Hunter health fears over dust levels

Community groups in the Hunter Valley will start to independently monitor air quality along the Hunter coal corridor to assess levels of pollution.

The Coal Terminal Action Group has raised funds to buy its own industry-standard air quality monitoring equipment and plans to install the system at 10 locations between Newcastle and Rutherford, The Newcastle Herald reported.

“Communities in the Hunter Valley are increasingly worried about coal dust and its health impacts, especially with new coal mines and terminals,’’ Coal Terminal Action Group spokesman James Whelan said.

The group wants to study how much particle pollutions exists, where it comes from and how far away from the coal corridor it travels.

‘‘The government should be doing this work but for whatever reason they won’t,’’ he said.

Air quality in the Hunter has been an issue for residents for some time now as coal mining and haulage activity increased in the region.

A new pollution analysis suggests residents in the Hunter are being exposed to some toxins at levels more than 100 times higher than they were a decade ago.
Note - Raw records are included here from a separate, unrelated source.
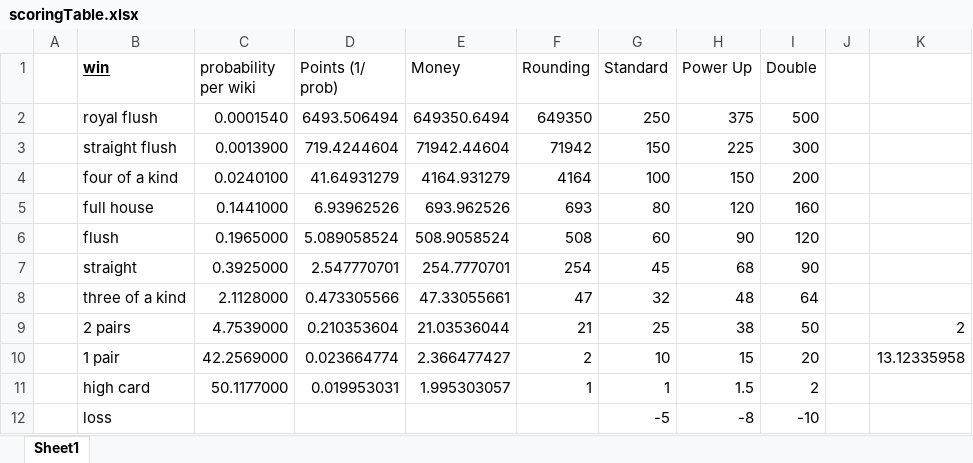
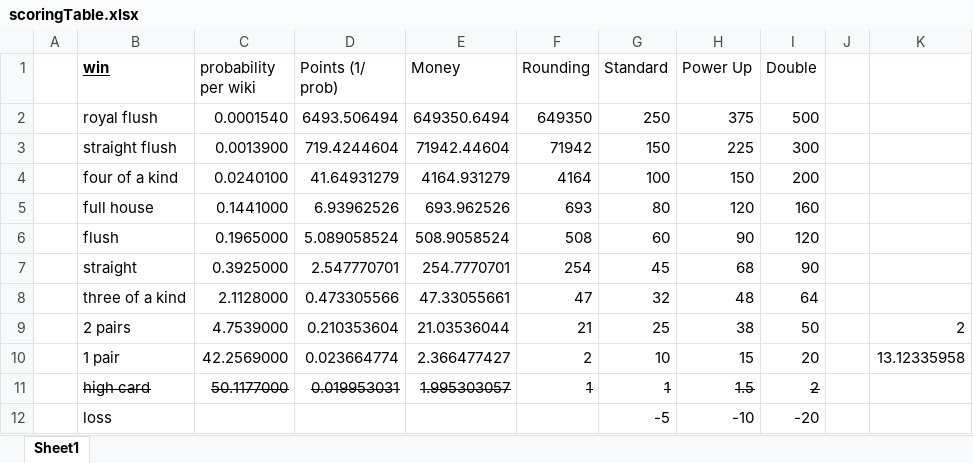
Before and after one commit to 1Regina/video-poker-bootcamp, an Excel workbook: scoringTable.xlsx, sheet Sheet1, drawn as a sheet; values as stored, in another font and other column widths than the file's, no borders; the diff names each change by its address in the sheet, - before the commit and + after, or states it on an @@ line.

```diff
--- a/scoringTable.xlsx (sheet Sheet1)
+++ b/scoringTable.xlsx (sheet Sheet1)
-B11:I11 strikethrough: off
+B11:I11 strikethrough: on
-H12 (Power Up): -8
+H12 (Power Up): -10
-I12 (Double): -10
+I12 (Double): -20
```
Also changed, not shown: 5 other files.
The Newcastle Herald  reports analysis of National Pollution Inventory data shows the number of pollution generating industries rose from nine to 16 between 2001 and 2011 while the number of pollutants increased from 35 to 38.

The Herald reports that while some emissions like arsenic, lead and mercury have decreased, others have risen
Ammonia emissions increased 188per cent, benzene by 600per cent, sulphur dioxide by 312per cent and carbon monoxide by 6per cent.

Earlier this year a group in the Hunter Valley called for dust-level alerts to be issued in the same way as nuclear radiation alerts.

The Hunter Valley Protection Alliance wants to see the current 24-hour rolling-average, which the Upper Hunter Air Quality Monitoring Network (UHAQMN) use to measure air pollution, replaced with real-time alerts.

The group believes people living in close proximity to open-cut mines should have the same protection as those living near nuclear sites, such as the Lucas Heights reactor.

Image: railway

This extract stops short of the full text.